"Why’d Sony want me gone?" he wonders aloud on his personal Tumblr. "I can’t answer that because I’ve been in as much contact with them as you have."
Well, then everything makes sense now. He apparently had no knowledge about the concerns NBC and Sony Pictures Television harbored about the increasingly oddball humor narrowing the audience for the series. Nor was he cognizant of misgivings regarding his leadership style, which became public fodder last month when a feud with cast member Chevy Chase was unearthed in embarrasing detail.
We may never know whether it was creative misdirection or managerial inadequacy or both that led Sony to replace Harmon with veteran producers Moses Port and David Guarascio. Nor will we ever know whether the recent rash of producer departures from "Community" was a demonstration of allegiance to Harmon or a vote of no confidence in the future of the show.
But this much is clear: This won't end well.
While there's plenty of TV shows that survive and even thrive when the original showrunners are replaced, this isn't a typical instance. That's because whether you love or hate "Community," the creative voice that Harmon supplied to the series is deeply, undeniably idiosyncratic. Yet that's really more of an insult than a compliment because in marching in such lockstep to the beat of his own drummer, Harmon has likely robbed "Community" of the broader audience that could have prevented its current existential crisis in the first place.
"Community" now finds itself in the TV equivalent of a medically induced coma: a 13-episode order on a Friday-night time slot with "Whitney" as its lead-in. And in the unlikely event that the new producers do manage to engineer a ratings renaissance, the best that could be hoped for is "Community" being pushed around from one competitive time slot to the next, where it can be a tackling dummy for hotter shows on other networks.
If there's any hope in rejuvenating "Community," the trick may be in not veering too far or quickly from the tone of the three prior seasons, problematic as it was. Too drastic an adjustment will scare off the base the series attracted in the first place.
"Community" is famous–infamous, really–for a rabid cult following as fervent as it is tiny, and therein lies the problem. When the intensity of the fan base is disproportionate to their numbers, a series becomes beholden to a population too small to sustain the qualities they've come to appreciate. Changing those qualities even slightly to court broader appeal threatens to alienate the diehard few.

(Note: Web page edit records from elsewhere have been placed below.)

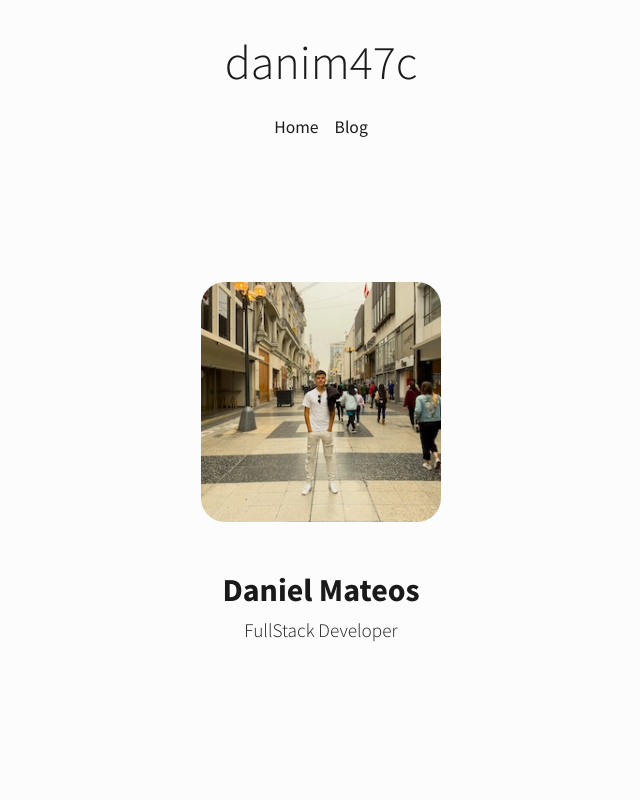
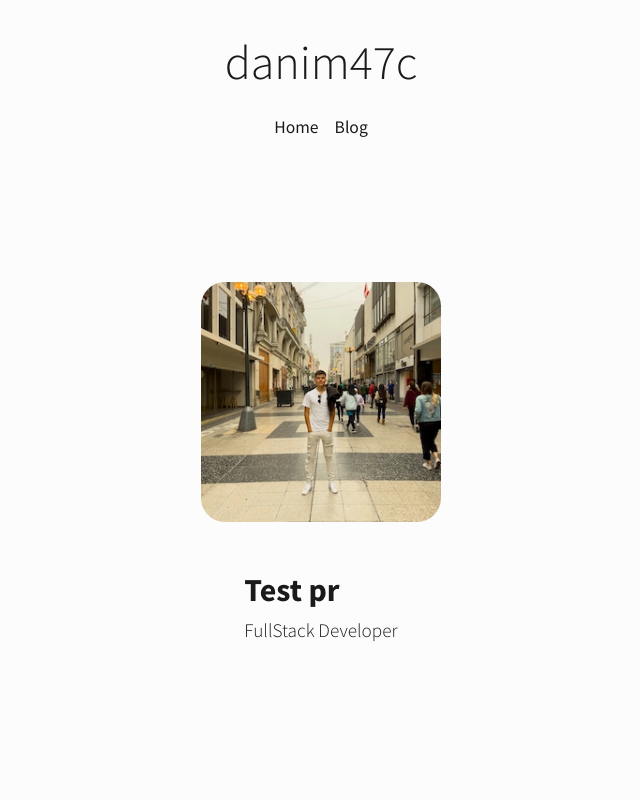
Before and after one commit to danim47c/danim47c, an Astro site in the folder apps/web/: page / in a window 1280 px wide. Shown: the top 800 px of the page, without its empty margins (319-959 px from the left). Built offline with nearby package versions, Linux system fonts and the light colour scheme; Astro itself is replaced by a stand-in of ours.

Commit message:
Update index.astro

```diff
--- a/apps/web/src/pages/index.astro
+++ b/apps/web/src/pages/index.astro
@@ -67,7 +67,7 @@ const groupedStacks = groupList(stacks, 4)
       <img alt="profile photo" src="/profile.webp" />
 
       <div>
-        <h2>Daniel Mateos</h2>
+        <h2>Test pr</h2>
 
         <h3>FullStack Developer</h3>
       </div>
```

And yet that's exactly what Port/Guarascio must do, which makes this a no-win situation. They will make a martyr out Harmon, whose importance to the series will be romanticized no matter how essential he actually was. They are going to revolt against the new regime because that is what cult followings do to anything that smacks of creative interference from the "suits." It's hard to believe "Community" fans haven't already launched some clever campaign demanding the rehiring of Harmon, likemailing Harmon-icas by the thousands to 30 Rockefeller Center.
A good way to engineer some gamechanging, well, change, without it seeming inorganic is to bring in a major new character with name-brand recognition that will bring a whole new segment of fans in curious to see what impact the actor would have, similar to how Ashton Kutcher gave "Two and a Half Men" a jolt last season. What not to do is the kind of half-assed half-measure that was John Goodman's casting this past season, awkwardly wedging in someone for a sprinkling of seemingly random episodes with marginal impact on the storylines.
I say this as a fan of the show, though in the context of "Community," fan is a poor choice of words. I caught "Community" fever last season only to become increasingly disenchanted by how hit-or-miss it became in 2011-12. What few episodes worked only seemed all the more frustrating given the infrequency of the show's former brilliance. What's worse, the inadequacy seemed driven by a tone that can only be described as defiantly weird, a flopsweaty self-consciousness that screamed in too many scenes, 'Look how much effort we're expending trying to flout the conventions of TV storytelling!"
Ultimately, the ugly truth is the new "Community" caretakers have to risk alienating the fan base to give the series broader appeal. As for Harmon, fear not for him; he is too talented not to work again. But if his agent is smart, he or she will point him in the direction of cable, where finding a niche audience isn't considered a sin.